[RECORDED INFORMATION]

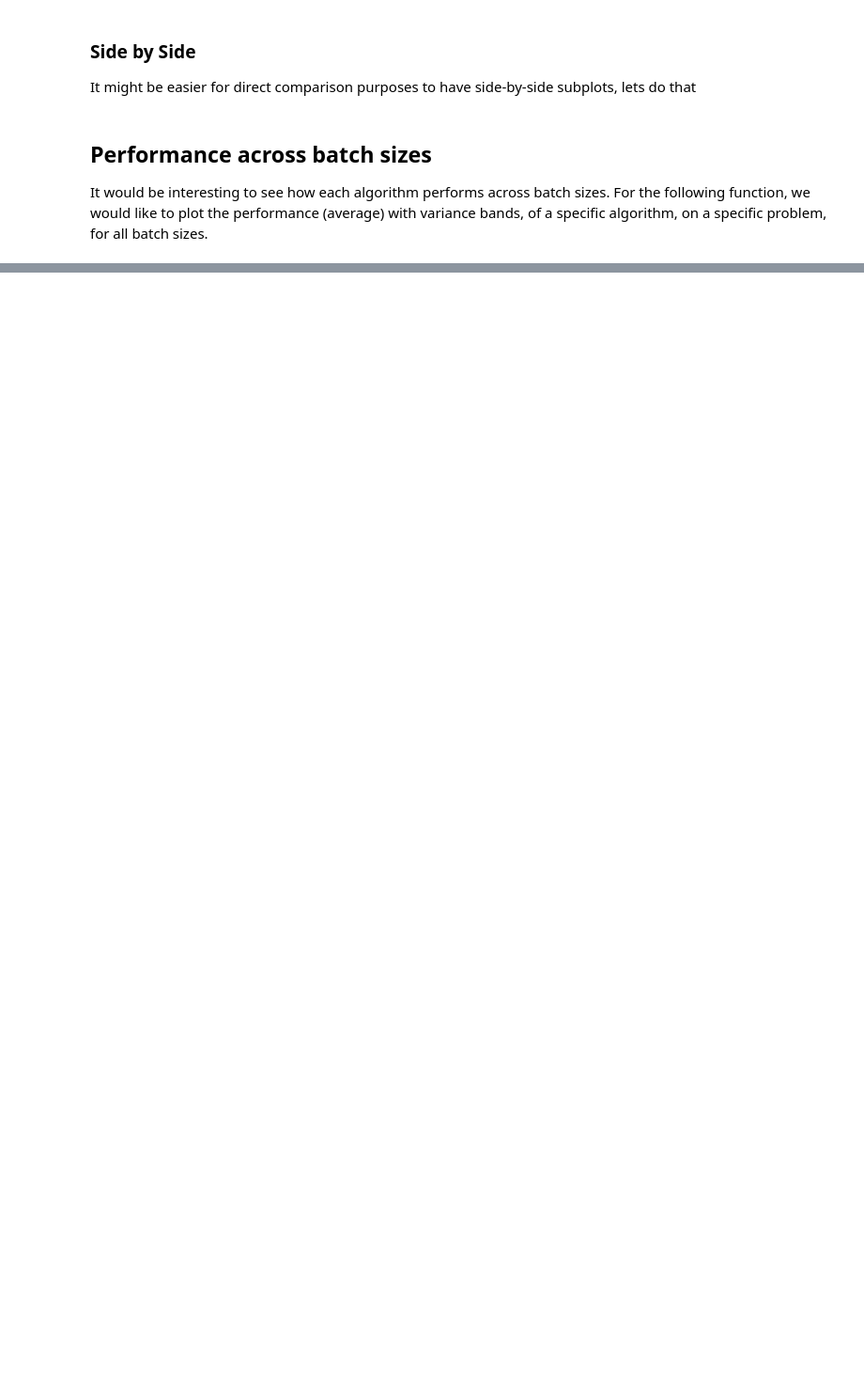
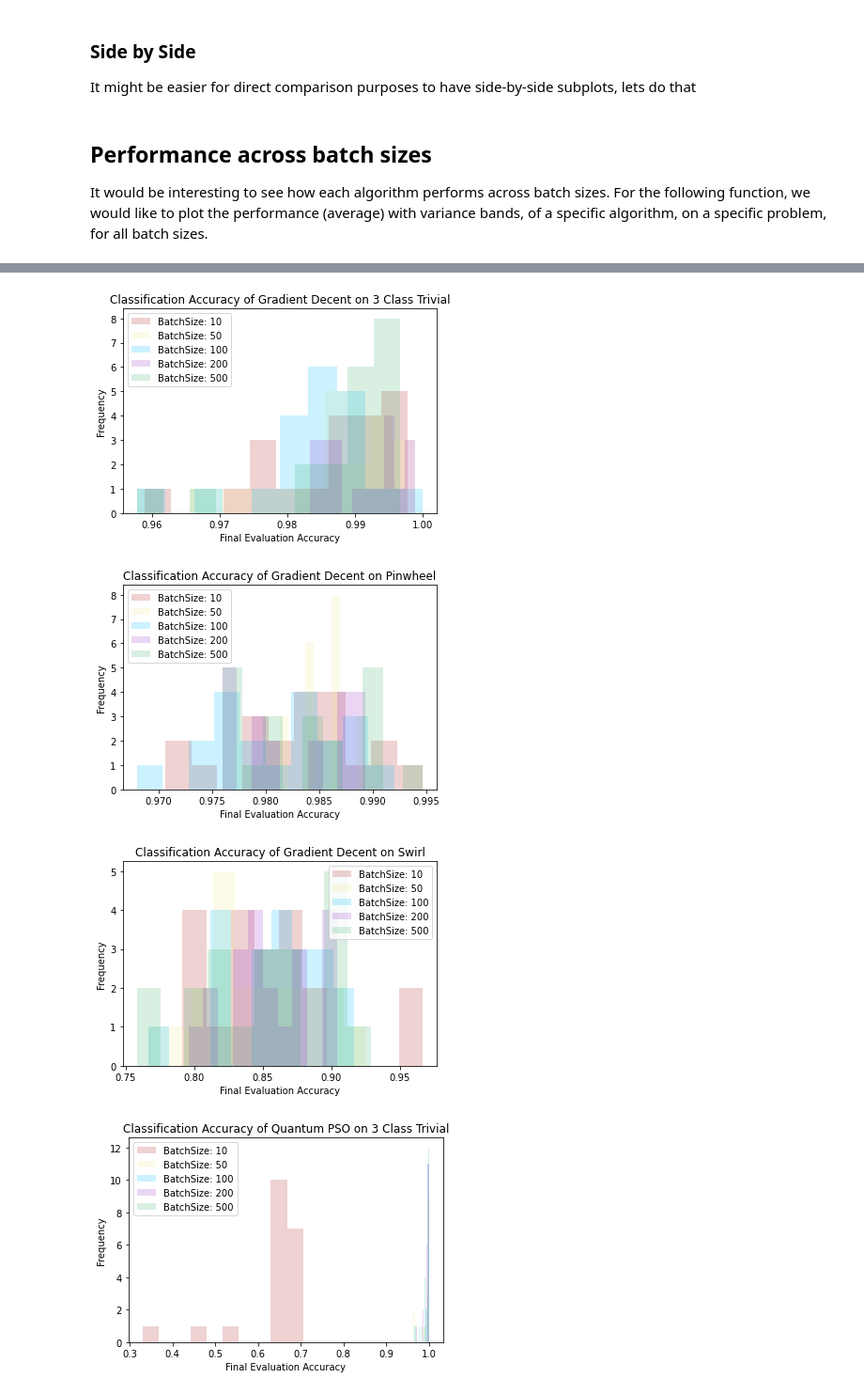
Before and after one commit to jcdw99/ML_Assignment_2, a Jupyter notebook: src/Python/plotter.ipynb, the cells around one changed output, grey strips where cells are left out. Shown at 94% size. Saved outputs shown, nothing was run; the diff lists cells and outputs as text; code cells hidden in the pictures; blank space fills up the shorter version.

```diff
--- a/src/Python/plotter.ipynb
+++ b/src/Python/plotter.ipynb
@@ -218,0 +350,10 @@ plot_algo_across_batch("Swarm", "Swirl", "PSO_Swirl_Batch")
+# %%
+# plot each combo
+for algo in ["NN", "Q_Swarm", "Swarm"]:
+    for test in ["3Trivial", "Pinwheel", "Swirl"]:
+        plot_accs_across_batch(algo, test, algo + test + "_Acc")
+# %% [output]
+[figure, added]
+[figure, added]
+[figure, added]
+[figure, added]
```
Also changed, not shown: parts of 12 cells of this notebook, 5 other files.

[/RECORDED INFORMATION]

- **WHAT THE EXERCISE ASKS**
Retype the data above exactly. Do not carry over any images.

- **SOLUTION TO THIS PROBLEM**
Before and after one commit to jcdw99/ML_Assignment_2, a Jupyter notebook: src/Python/plotter.ipynb, the cells around one changed output, grey strips where cells are left out. Shown at 94% size. Saved outputs shown, nothing was run; the diff lists cells and outputs as text; code cells hidden in the pictures; blank space fills up the shorter version.

```diff
--- a/src/Python/plotter.ipynb
+++ b/src/Python/plotter.ipynb
@@ -218,0 +350,10 @@ plot_algo_across_batch("Swarm", "Swirl", "PSO_Swirl_Batch")
+# %%
+# plot each combo
+for algo in ["NN", "Q_Swarm", "Swarm"]:
+    for test in ["3Trivial", "Pinwheel", "Swirl"]:
+        plot_accs_across_batch(algo, test, algo + test + "_Acc")
+# %% [output]
+[figure, added]
+[figure, added]
+[figure, added]
+[figure, added]
```
Also changed, not shown: parts of 12 cells of this notebook, 5 other files.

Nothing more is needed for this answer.